Only one number is expected here, namely how many lines of the entries below hold the string "Deep".

[Front-end code edit data]
------------------------------------------------

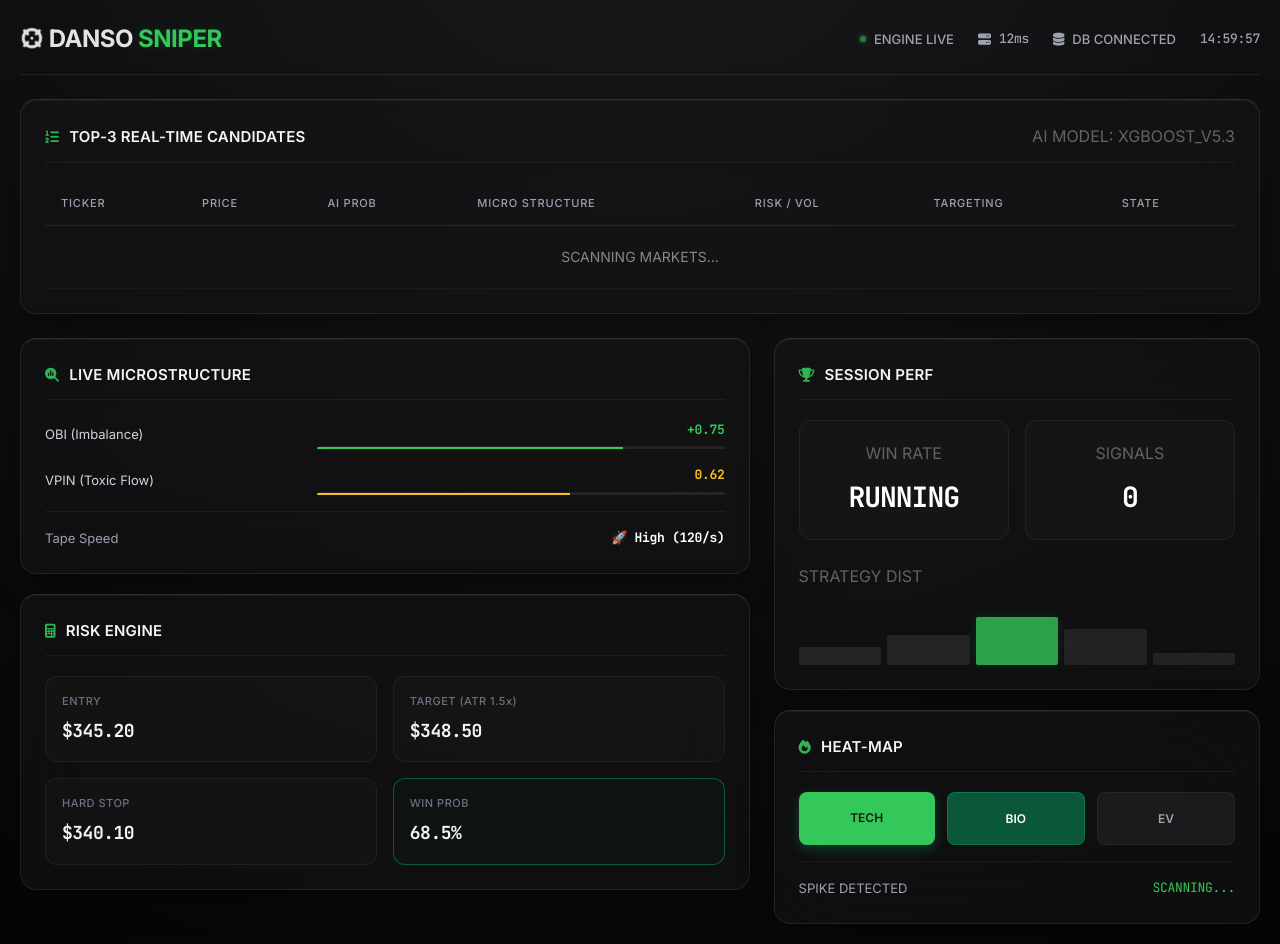
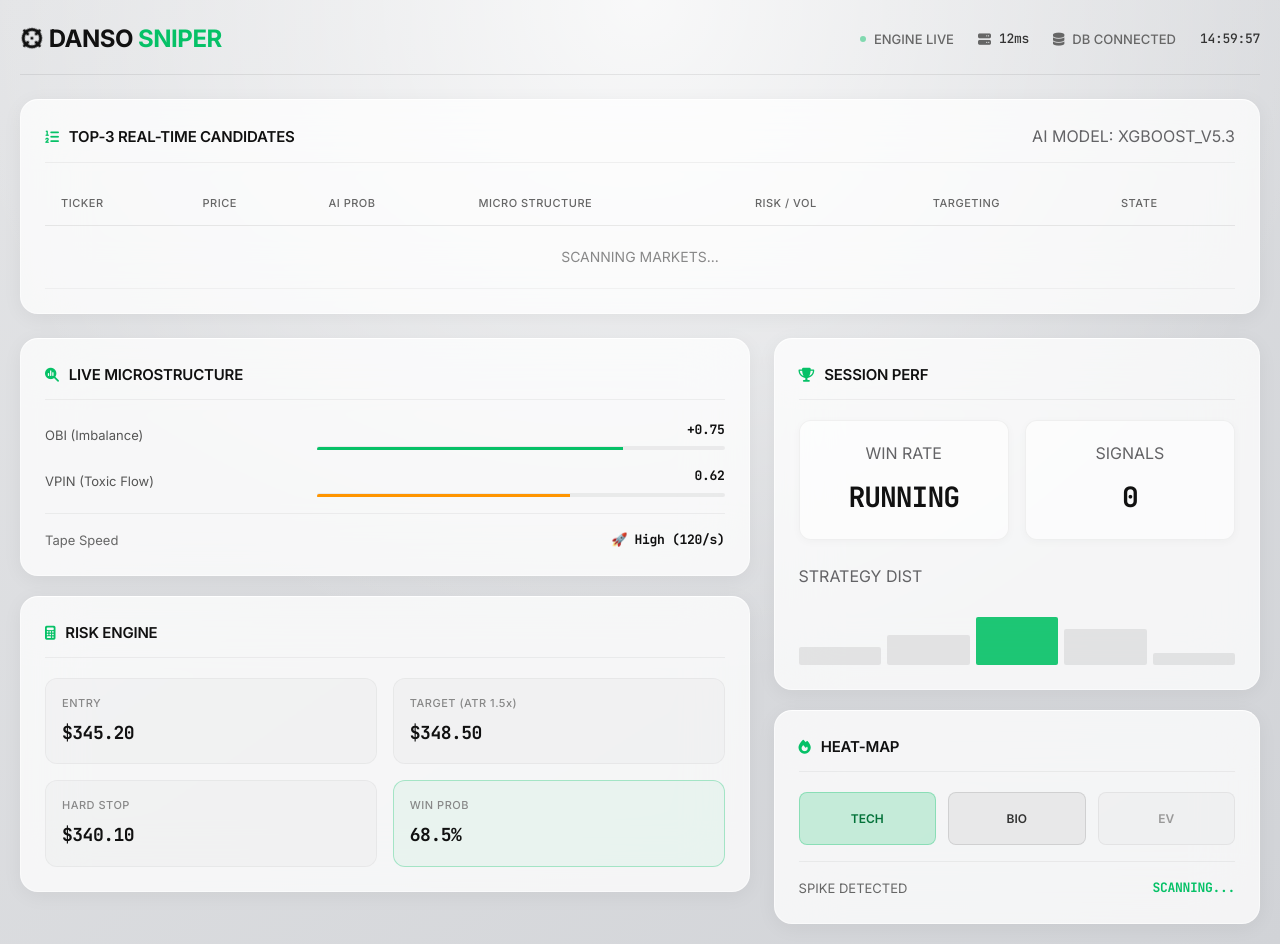
Before and after one commit to donghun0824/dansoweb, a Flask app: page /sts in a window 1280 px wide. Run offline with Flask 3, Linux system fonts and the light colour scheme; the visitor is signed in with stand-in values (Sample User, id 1); data that the repository does not hold is empty; some libraries are stand-ins or nearby versions.

Commit message:
Apple metallic style update

```diff
--- a/static/css/sts.css
+++ b/static/css/sts.css
@@ -1,11 +1,13 @@
-/* --- STS ENGINE CONSOLE STYLE (Premium Space Black Metallic Theme) --- */
+/* --- STS ENGINE CONSOLE STYLE (Premium Apple Metallic Theme) --- */
 
 /* 1. Global Layout overrides for STS */
 .main-container.full-width {
     max-width: 1400px;
     padding: 20px;
-    /* Clean metallic background ambiance */
-    background: radial-gradient(circle at 50% -20%, #1a1a1d 0%, #050505 100%);
+    /* Brushed Aluminum MacBook Feel */
+    background:
+        radial-gradient(circle at 50% 0%, rgba(255, 255, 255, 0.8) 0%, transparent 60%),
+        linear-gradient(145deg, #E3E4E6 0%, #D1D3D7 100%);
 }
 
 /* Header Specific */
@@ -15,48 +17,47 @@
     align-items: center;
     margin-bottom: 24px;
     padding-bottom: 16px;
-    /* Metallic separator line */
-    border-bottom: 1px solid rgba(255, 255, 255, 0.08);
+    /* Clean metallic divider */
+    border-bottom: 1px solid rgba(0, 0, 0, 0.08);
 }
 
 .brand-logo {
     font-family: var(--font-primary);
     font-size: 24px;
-    font-weight: 700; /* Adjusted for clean readability */
-    font-style: normal; /* Removed italic for modern look */
-    color: #e2e2e2; /* Matte White */
-    text-shadow: none; /* Removed neon glow */
+    font-weight: 700;
+    font-style: normal;
+    /* Matte Black Text (No Glow) */
+    color: #111111;
+    text-shadow: none;
     letter-spacing: -0.5px;
 }
 .brand-logo span {
-    color: var(--neon-green);
-    text-shadow: 0 0 10px rgba(0, 255, 157, 0.15); /* Very subtle accent glow */
+    /* Subtle Apple Green Accent */
+    color: #06C167;
+    text-shadow: none;
 }
 
 .system-status {
     display: flex; gap: 24px;
     font-size: 13px;
-    color: #9ca3af; /* Matte Gray */
+    color: #666666; /* Matte Deep Gray */
     font-weight: 500;
 }
 .status-item { display: flex; align-items: center; gap: 8px; }
 .dot {
-    width: 6px; height: 6px; /* Smaller, sharper dot */
-    background: var(--neon-green);
+    width: 6px; height: 6px;
+    background: #06C167;
     border-radius: 50%;
-    box-shadow: 0 0 4px var(--neon-green); /* Minimal glow */
+    box-shadow: none; /* Clean flat dot */
 }
-.blink { animation: blinker 3s infinite; } /* Slower, elegant pulse */
-@keyframes blinker {
-    0%, 100% { opacity: 1; }
-    50% { opacity: 0.4; }
-}
+.blink { animation: blinker 2s infinite; }
+@keyframes blinker { 50% { opacity: 0.4; } }
 
 /* 2. Grid System */
 .sts-grid {
     display: grid;
     grid-template-columns: 1.5fr 1fr;
-    gap: 24px; /* Increased gap for cleaner layout */
+    gap: 24px;
 }
 .full-span { grid-column: 1 / -1; }
 
@@ -65,160 +66,163 @@
     .sts-grid { grid-template-columns: 1fr; }
 }
 
-/* 3. Premium Glass-Metal Card & Typography Utils */
+/* 3. Premium Glass Card & Typography Utils */
 .glass-card {
-    /* Deep Space Black Metallic Surface */
-    background: rgba(20, 20, 22, 0.6);
-    backdrop-filter: blur(40px);
-    -webkit-backdrop-filter: blur(40px);
+    /* Frosted White Glass */
+    background: rgba(255, 255, 255, 0.75);
+    backdrop-filter: blur(30px);
+    -webkit-backdrop-filter: blur(30px);
 
-    /* Metallic Rim Border */
-    border: 1px solid rgba(255, 255, 255, 0.08);
-    border-top: 1px solid rgba(255, 255, 255, 0.12); /* Subtle top light catch */
+    /* Subtle Metal Rim */
+    border: 1px solid rgba(255, 255, 255, 0.5);
+    border-top: 1px solid rgba(255, 255, 255, 0.9);
 
-    border-radius: 16px; /* Tighter radius for premium feel */
+    border-radius: 18px;
     padding: 24px;
 
-    /* Soft Ambient Shadow (Elevation) */
-    box-shadow:
-        0 10px 40px -10px rgba(0, 0, 0, 0.5),
-        inset 0 1px 0 rgba(255, 255, 255, 0.05);
+    /* Soft Ambient Shadow (Apple Elevation) */
+    box-shadow: 0 4px 20px rgba(0, 0, 0, 0.05);
 }
 
 .card-header {
     display: flex; justify-content: space-between; align-items: center;
     margin-bottom: 20px; padding-bottom: 12px;
-    border-bottom: 1px solid rgba(255, 255, 255, 0.05);
+    border-bottom: 1px solid rgba(0, 0, 0, 0.05);
 }
 .card-header h3 {
     margin: 0; font-size: 15px;
-    color: #f5f5f5; /* Clean White */
+    color: #111111; /* Black Text */
     font-weight: 600;
     display: flex; align-items: center; gap: 10px;
-    letter-spacing: 0.2px;
+    letter-spacing: -0.2px;
 }
 .card-header h3 i {
-    color: var(--neon-green);
+    color: #06C167;
     font-size: 14px;
-    opacity: 0.9;
 }
 
 .mono-text {
     font-family: 'JetBrains Mono', monospace;
+    color: #333;
     letter-spacing: -0.3px;
 }
-.text-green { color: var(--neon-green); }
-.text-dim { color: #6b7280; } /* Muted Gray */
-.text-warn { color: #fbbf24; } /* Warm Amber */
-.text-highlight { color: #ffffff; font-weight: 600; }
+.text-green { color: #06C167; font-weight: 600; }
+.text-dim { color: #888888; }
+.text-warn { color: #FF9500; } /* Apple Amber */
+.text-highlight { color: #111111; font-weight: 700; }
 .mb-20 { margin-bottom: 20px; }
 .mt-15 { margin-top: 15px; }
 
-/* 4. Table Styles - Clean Minimalist */
+/* 4. Table Styles - Minimalist Clean */
 .sts-table { width: 100%; border-collapse: collapse; font-size: 14px; }
 .sts-table th {
     text-align: left;
-    color: #9ca3af;
+    color: #666666;
     font-weight: 500;
     padding: 12px 16px;
-    border-bottom: 1px solid rgba(255, 255, 255, 0.08);
+    border-bottom: 1px solid rgba(0, 0, 0, 0.08);
     font-size: 11px;
     text-transform: uppercase;
-    letter-spacing: 0.8px;
+    letter-spacing: 0.5px;
 }
 .sts-table td {
     padding: 16px;
-    border-bottom: 1px solid rgba(255, 255, 255, 0.03);
-    color: #e5e7eb;
+    border-bottom: 1px solid rgba(0, 0, 0, 0.04);
+    color: #111111;
     vertical-align: middle;
     font-weight: 400;
 }
 
-/* Ticker Badge - Metallic Chip Style */
+/* Ticker Badge - Metallic Pill */
 .ticker-badge {
-    background: rgba(255, 255, 255, 0.05);
-    color: #fff;
+    background: #FFFFFF;
+    color: #111111;
     padding: 6px 10px; border-radius: 6px;
     font-family: var(--font-mono);
     font-weight: 600; font-size: 13px;
-    border: 1px solid rgba(255, 255, 255, 0.1);
-    box-shadow: 0 2px 4px rgba(0,0,0,0.2);
+    border: 1px solid rgba(0, 0, 0, 0.1);
+    box-shadow: 0 1px 3px rgba(0,0,0,0.05);
 }
 
 /* Status Badges */
 .status-badge {
     padding: 4px 10px; border-radius: 99px;
-    font-size: 10px; font-weight: 700; letter-spacing: 0.5px;
+    font-size: 10px; font-weight: 700; letter-spacing: 0.3px;
     text-transform: uppercase;
 }
 .status-badge.aiming {
-    background: rgba(0, 255, 157, 0.1);
-    color: var(--neon-green);
-    border: 1px solid rgba(0, 255, 157, 0.3);
-    /* Removed heavy pulse, kept subtle ring */
-    box-shadow: 0 0 0 1px rgba(0, 255, 157, 0.1);
+    background: rgba(6, 193, 103, 0.1);
+    color: #06C167;
+    border: 1px solid rgba(6, 193, 103, 0.3);
+    animation: none; /* Removing harsh pulse */
 }
 .status-badge.watching {
-    background: rgba(255, 255, 255, 0.03);
-    color: #6b7280;
-    border: 1px solid rgba(255, 255, 255, 0.08);
+    background: rgba(0, 0, 0, 0.03);
+    color: #888;
+    border: 1px solid rgba(0, 0, 0, 0.08);
+}
+/* Keep animation name but disable aggressive styling */
+@keyframes pulse-border {
+    0% { box-shadow: 0 0 0 0 rgba(6, 193, 103, 0.2); }
+    70% { box-shadow: 0 0 0 4px rgba(6, 193, 103, 0); }
+    100% { box-shadow: 0 0 0 0 rgba(6, 193, 103, 0); }
 }
 
 /* 5. Microstructure & Risk Components */
 .micro-row {
     display: flex; justify-content: space-between; align-items: center;
-    margin-bottom: 16px; font-size: 13px; color: #d1d5db;
+    margin-bottom: 16px; font-size: 13px; color: #555;
 }
 .micro-item {
     display: flex; justify-content: space-between; align-items: center;
     padding-top: 16px; margin-top: 16px;
-    border-top: 1px solid rgba(255, 255, 255, 0.05);
-    font-size: 13px; color: #9ca3af;
+    border-top: 1px solid rgba(0, 0, 0, 0.05);
+    font-size: 13px; color: #666;
 }
 .progress-wrapper { text-align: right; width: 60%; }
-.val-text { font-size: 13px; font-weight: 600; display: block; margin-bottom: 6px; }
+.val-text { font-size: 13px; font-weight: 600; display: block; margin-bottom: 6px; color: #111; }
 
-/* Progress Bar - Sleek Minimal */
+/* Progress Bar - Matte Clean */
 .progress-bg {
-    height: 3px;
-    background: rgba(255, 255, 255, 0.08);
+    height: 4px;
+    background: rgba(0, 0, 0, 0.06);
     border-radius: 2px; overflow: hidden;
 }
 .progress-fill { height: 100%; transition: width 0.6s cubic-bezier(0.16, 1, 0.3, 1); }
 .progress-fill.green {
-    background: var(--neon-green);
-    box-shadow: 0 0 8px rgba(0, 255, 157, 0.2); /* Reduced glow */
+    background: #06C167;
+    box-shadow: none;
 }
-.progress-fill.warn { background: #fbbf24; }
+.progress-fill.warn { background: #FF9500; }
 
 .risk-grid {
     display: grid; grid-template-columns: 1fr 1fr; gap: 16px;
 }
 .risk-item {
-    background: rgba(255, 255, 255, 0.02); /* Very subtle fill */
+    background: rgba(0, 0, 0, 0.02);
     padding: 16px; border-radius: 12px;
-    border: 1px solid rgba(255, 255, 255, 0.05);
+    border: 1px solid rgba(0, 0, 0, 0.04);
     display: flex; flex-direction: column; gap: 6px;
 }
-.risk-item .label { font-size: 11px; color: #6b7280; font-weight: 500; letter-spacing: 0.5px; }
-.risk-item .value { font-size: 18px; font-weight: 600; color: #f3f4f6; letter-spacing: -0.5px; }
+.risk-item .label { font-size: 11px; color: #888; font-weight: 500; letter-spacing: 0.5px; }
+.risk-item .value { font-size: 18px; font-weight: 700; color: #111; letter-spacing: -0.5px; }
 .risk-item.highlight {
-    border: 1px solid rgba(0, 255, 157, 0.3);
-    background: rgba(0, 255, 157, 0.02);
-    box-shadow: inset 0 0 20px rgba(0, 255, 157, 0.02);
+    border: 1px solid rgba(6, 193, 103, 0.3);
+    background: rgba(6, 193, 103, 0.05);
 }
 
 /* 6. Performance & Heatmap */
 .stat-flex { display: flex; gap: 16px; margin-bottom: 24px; }
 .stat-box {
     flex: 1; text-align: center;
-    background: rgba(255, 255, 255, 0.02);
+    background: rgba(255, 255, 255, 0.6);
     padding: 20px; border-radius: 12px;
-    border: 1px solid rgba(255, 255, 255, 0.05);
+    border: 1px solid rgba(0, 0, 0, 0.05);
+    box-shadow: 0 2px 8px rgba(0,0,0,0.03);
 }
 .stat-box .val {
     font-size: 28px; font-weight: 700; margin-top: 8px;
-    color: #fff; letter-spacing: -1px;
+    color: #111; letter-spacing: -1px;
 }
 
 .chart-mini { margin-top: 10px; }
@@ -228,45 +232,47 @@
 }
 .bar {
     flex: 1;
-    background: rgba(255, 255, 255, 0.08);
+    background: rgba(0, 0, 0, 0.08);
     border-radius: 2px;
 }
 .bar.active {
-    background: var(--neon-green);
-    opacity: 0.8; /* Matte finish */
-    box-shadow: 0 0 8px rgba(0, 255, 157, 0.15);
+    background: #06C167;
+    opacity: 0.9;
+    box-shadow: none;
 }
 
 .heatmap-grid { display: flex; gap: 12px; }
 .heat-block {
     flex: 1; padding: 16px 0; text-align: center;
     border-radius: 8px; font-weight: 600; font-size: 12px;
-    color: #1a1a1a;
+    color: #333;
     transition: transform 0.2s;
 }
 .heat-block.hot {
-    background: var(--neon-green);
-    box-shadow: 0 4px 12px rgba(0, 255, 157, 0.2);
+    background: rgba(6, 193, 103, 0.2);
+    color: #04723A;
+    box-shadow: none;
+    border: 1px solid rgba(6, 193, 103, 0.3);
 }
 .heat-block.warm {
-    background: rgba(0, 255, 157, 0.3);
-    color: #fff;
-    border: 1px solid rgba(0, 255, 157, 0.2);
+    background: rgba(0, 0, 0, 0.05);
+    color: #333;
+    border: 1px solid rgba(0, 0, 0, 0.1);
 }
 .heat-block.cool {
-    background: rgba(255, 255, 255, 0.05);
-    color: #9ca3af;
-    border: 1px solid rgba(255, 255, 255, 0.05);
+    background: rgba(0, 0, 0, 0.02);
+    color: #999;
+    border: 1px solid rgba(0, 0, 0, 0.05);
 }
 
 /* Mini Bar in Table */
 .mini-bar {
-    width: 80px; height: 3px;
-    background: rgba(255, 255, 255, 0.08);
-    border-radius: 2px; overflow: hidden;
+    width: 80px; height: 4px;
+    background: rgba(0, 0, 0, 0.06);
+    border-radius: 2px;
 }
 .mini-bar div {
-    height: 100%; background: var(--neon-green);
-    /* No heavy shadow, just clean fill */
+    height: 100%; background: #06C167;
+    box-shadow: none;
     opacity: 0.9;
 }
--- a/static/js/sts.js
+++ b/static/js/sts.js
@@ -2,7 +2,7 @@
 // (V5.3) STS Dashboard Engine: Deep Space Visuals & Real-time Data Binding
 
 /* ==========================================================================
-   PART 1. VISUAL ENGINE (배경 효과 - 건드리지 않음)
+   PART 1. VISUAL ENGINE (배경 효과 )
    ========================================================================== */
 const canvas = document.getElementById('heroCanvas');
 const ctx = canvas.getContext('2d');
```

------------------------------------------------

• [Written response]
3